What to work on: Every entry needs to be reproduced exactly.

Record set:
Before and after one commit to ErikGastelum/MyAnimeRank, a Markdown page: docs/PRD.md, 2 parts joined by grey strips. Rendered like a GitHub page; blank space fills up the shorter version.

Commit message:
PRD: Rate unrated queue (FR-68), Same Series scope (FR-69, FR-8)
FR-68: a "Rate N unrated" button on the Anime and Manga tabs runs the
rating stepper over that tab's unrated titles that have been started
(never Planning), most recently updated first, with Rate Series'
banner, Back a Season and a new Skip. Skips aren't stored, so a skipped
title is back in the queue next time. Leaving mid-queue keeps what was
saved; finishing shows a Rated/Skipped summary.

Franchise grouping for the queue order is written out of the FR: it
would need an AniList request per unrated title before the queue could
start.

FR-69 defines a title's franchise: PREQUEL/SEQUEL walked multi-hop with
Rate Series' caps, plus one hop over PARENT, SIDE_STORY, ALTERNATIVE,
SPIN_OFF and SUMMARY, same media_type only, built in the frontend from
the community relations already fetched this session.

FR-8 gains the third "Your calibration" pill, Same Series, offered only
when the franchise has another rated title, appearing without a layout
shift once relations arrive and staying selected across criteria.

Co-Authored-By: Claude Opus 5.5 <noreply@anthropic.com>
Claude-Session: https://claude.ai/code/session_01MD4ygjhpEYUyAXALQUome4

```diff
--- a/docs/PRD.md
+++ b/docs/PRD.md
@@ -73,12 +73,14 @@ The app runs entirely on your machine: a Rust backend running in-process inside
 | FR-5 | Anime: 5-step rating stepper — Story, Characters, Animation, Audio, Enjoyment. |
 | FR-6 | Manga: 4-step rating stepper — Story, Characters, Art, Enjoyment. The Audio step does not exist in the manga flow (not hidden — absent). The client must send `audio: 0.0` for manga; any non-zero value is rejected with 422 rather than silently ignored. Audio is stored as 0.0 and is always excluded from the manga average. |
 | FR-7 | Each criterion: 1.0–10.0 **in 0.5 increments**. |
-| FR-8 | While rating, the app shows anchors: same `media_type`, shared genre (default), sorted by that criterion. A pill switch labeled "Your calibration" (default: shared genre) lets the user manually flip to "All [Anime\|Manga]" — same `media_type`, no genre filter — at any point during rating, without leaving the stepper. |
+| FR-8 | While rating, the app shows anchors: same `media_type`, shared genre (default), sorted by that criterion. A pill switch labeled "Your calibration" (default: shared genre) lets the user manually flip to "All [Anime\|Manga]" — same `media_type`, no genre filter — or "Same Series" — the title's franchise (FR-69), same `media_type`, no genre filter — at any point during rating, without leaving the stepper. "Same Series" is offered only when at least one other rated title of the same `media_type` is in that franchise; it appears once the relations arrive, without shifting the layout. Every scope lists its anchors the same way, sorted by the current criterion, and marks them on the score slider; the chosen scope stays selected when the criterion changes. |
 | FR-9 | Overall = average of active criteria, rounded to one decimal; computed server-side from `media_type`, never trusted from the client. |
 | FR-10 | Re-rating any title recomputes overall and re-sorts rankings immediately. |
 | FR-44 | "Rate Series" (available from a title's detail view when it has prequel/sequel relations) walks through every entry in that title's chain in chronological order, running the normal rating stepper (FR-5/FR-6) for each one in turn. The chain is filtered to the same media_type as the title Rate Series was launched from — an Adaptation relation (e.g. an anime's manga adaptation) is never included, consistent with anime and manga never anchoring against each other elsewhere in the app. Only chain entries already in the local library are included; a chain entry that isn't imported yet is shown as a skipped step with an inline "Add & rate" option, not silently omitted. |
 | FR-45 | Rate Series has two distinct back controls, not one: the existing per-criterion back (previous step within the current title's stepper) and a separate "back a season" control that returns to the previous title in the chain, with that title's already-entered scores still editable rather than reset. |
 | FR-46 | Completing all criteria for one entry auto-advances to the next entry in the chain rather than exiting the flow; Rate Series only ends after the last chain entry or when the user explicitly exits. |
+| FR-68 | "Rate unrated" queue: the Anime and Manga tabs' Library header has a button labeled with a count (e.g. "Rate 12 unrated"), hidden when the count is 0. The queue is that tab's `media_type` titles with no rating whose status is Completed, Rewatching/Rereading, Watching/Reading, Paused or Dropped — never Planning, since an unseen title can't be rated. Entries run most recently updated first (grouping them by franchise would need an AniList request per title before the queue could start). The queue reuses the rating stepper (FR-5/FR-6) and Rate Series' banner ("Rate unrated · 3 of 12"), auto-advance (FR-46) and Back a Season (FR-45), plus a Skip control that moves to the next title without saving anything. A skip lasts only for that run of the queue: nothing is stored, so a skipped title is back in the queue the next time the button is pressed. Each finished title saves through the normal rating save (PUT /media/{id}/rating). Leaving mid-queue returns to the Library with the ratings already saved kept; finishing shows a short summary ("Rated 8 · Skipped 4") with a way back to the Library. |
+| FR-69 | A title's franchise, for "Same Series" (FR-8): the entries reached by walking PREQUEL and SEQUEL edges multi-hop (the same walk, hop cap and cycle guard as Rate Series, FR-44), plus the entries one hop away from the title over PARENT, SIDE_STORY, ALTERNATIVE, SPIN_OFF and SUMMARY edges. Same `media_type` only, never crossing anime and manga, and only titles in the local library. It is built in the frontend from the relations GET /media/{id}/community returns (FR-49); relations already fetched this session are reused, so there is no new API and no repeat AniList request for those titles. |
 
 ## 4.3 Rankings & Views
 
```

Response to the task:
Before and after one commit to ErikGastelum/MyAnimeRank, a Markdown page: docs/PRD.md, 2 parts joined by grey strips. Rendered like a GitHub page; blank space fills up the shorter version.

Commit message:
PRD: Rate unrated queue (FR-68), Same Series scope (FR-69, FR-8)
FR-68: a "Rate N unrated" button on the Anime and Manga tabs runs the
rating stepper over that tab's unrated titles that have been started
(never Planning), most recently updated first, with Rate Series'
banner, Back a Season and a new Skip. Skips aren't stored, so a skipped
title is back in the queue next time. Leaving mid-queue keeps what was
saved; finishing shows a Rated/Skipped summary.

Franchise grouping for the queue order is written out of the FR: it
would need an AniList request per unrated title before the queue could
start.

FR-69 defines a title's franchise: PREQUEL/SEQUEL walked multi-hop with
Rate Series' caps, plus one hop over PARENT, SIDE_STORY, ALTERNATIVE,
SPIN_OFF and SUMMARY, same media_type only, built in the frontend from
the community relations already fetched this session.

FR-8 gains the third "Your calibration" pill, Same Series, offered only
when the franchise has another rated title, appearing without a layout
shift once relations arrive and staying selected across criteria.

Co-Authored-By: Claude Opus 5.5 <noreply@anthropic.com>
Claude-Session: https://claude.ai/code/session_01MD4ygjhpEYUyAXALQUome4

```diff
--- a/docs/PRD.md
+++ b/docs/PRD.md
@@ -73,12 +73,14 @@ The app runs entirely on your machine: a Rust backend running in-process inside
 | FR-5 | Anime: 5-step rating stepper — Story, Characters, Animation, Audio, Enjoyment. |
 | FR-6 | Manga: 4-step rating stepper — Story, Characters, Art, Enjoyment. The Audio step does not exist in the manga flow (not hidden — absent). The client must send `audio: 0.0` for manga; any non-zero value is rejected with 422 rather than silently ignored. Audio is stored as 0.0 and is always excluded from the manga average. |
 | FR-7 | Each criterion: 1.0–10.0 **in 0.5 increments**. |
-| FR-8 | While rating, the app shows anchors: same `media_type`, shared genre (default), sorted by that criterion. A pill switch labeled "Your calibration" (default: shared genre) lets the user manually flip to "All [Anime\|Manga]" — same `media_type`, no genre filter — at any point during rating, without leaving the stepper. |
+| FR-8 | While rating, the app shows anchors: same `media_type`, shared genre (default), sorted by that criterion. A pill switch labeled "Your calibration" (default: shared genre) lets the user manually flip to "All [Anime\|Manga]" — same `media_type`, no genre filter — or "Same Series" — the title's franchise (FR-69), same `media_type`, no genre filter — at any point during rating, without leaving the stepper. "Same Series" is offered only when at least one other rated title of the same `media_type` is in that franchise; it appears once the relations arrive, without shifting the layout. Every scope lists its anchors the same way, sorted by the current criterion, and marks them on the score slider; the chosen scope stays selected when the criterion changes. |
 | FR-9 | Overall = average of active criteria, rounded to one decimal; computed server-side from `media_type`, never trusted from the client. |
 | FR-10 | Re-rating any title recomputes overall and re-sorts rankings immediately. |
 | FR-44 | "Rate Series" (available from a title's detail view when it has prequel/sequel relations) walks through every entry in that title's chain in chronological order, running the normal rating stepper (FR-5/FR-6) for each one in turn. The chain is filtered to the same media_type as the title Rate Series was launched from — an Adaptation relation (e.g. an anime's manga adaptation) is never included, consistent with anime and manga never anchoring against each other elsewhere in the app. Only chain entries already in the local library are included; a chain entry that isn't imported yet is shown as a skipped step with an inline "Add & rate" option, not silently omitted. |
 | FR-45 | Rate Series has two distinct back controls, not one: the existing per-criterion back (previous step within the current title's stepper) and a separate "back a season" control that returns to the previous title in the chain, with that title's already-entered scores still editable rather than reset. |
 | FR-46 | Completing all criteria for one entry auto-advances to the next entry in the chain rather than exiting the flow; Rate Series only ends after the last chain entry or when the user explicitly exits. |
+| FR-68 | "Rate unrated" queue: the Anime and Manga tabs' Library header has a button labeled with a count (e.g. "Rate 12 unrated"), hidden when the count is 0. The queue is that tab's `media_type` titles with no rating whose status is Completed, Rewatching/Rereading, Watching/Reading, Paused or Dropped — never Planning, since an unseen title can't be rated. Entries run most recently updated first (grouping them by franchise would need an AniList request per title before the queue could start). The queue reuses the rating stepper (FR-5/FR-6) and Rate Series' banner ("Rate unrated · 3 of 12"), auto-advance (FR-46) and Back a Season (FR-45), plus a Skip control that moves to the next title without saving anything. A skip lasts only for that run of the queue: nothing is stored, so a skipped title is back in the queue the next time the button is pressed. Each finished title saves through the normal rating save (PUT /media/{id}/rating). Leaving mid-queue returns to the Library with the ratings already saved kept; finishing shows a short summary ("Rated 8 · Skipped 4") with a way back to the Library. |
+| FR-69 | A title's franchise, for "Same Series" (FR-8): the entries reached by walking PREQUEL and SEQUEL edges multi-hop (the same walk, hop cap and cycle guard as Rate Series, FR-44), plus the entries one hop away from the title over PARENT, SIDE_STORY, ALTERNATIVE, SPIN_OFF and SUMMARY edges. Same `media_type` only, never crossing anime and manga, and only titles in the local library. It is built in the frontend from the relations GET /media/{id}/community returns (FR-49); relations already fetched this session are reused, so there is no new API and no repeat AniList request for those titles. |
 
 ## 4.3 Rankings & Views
 
```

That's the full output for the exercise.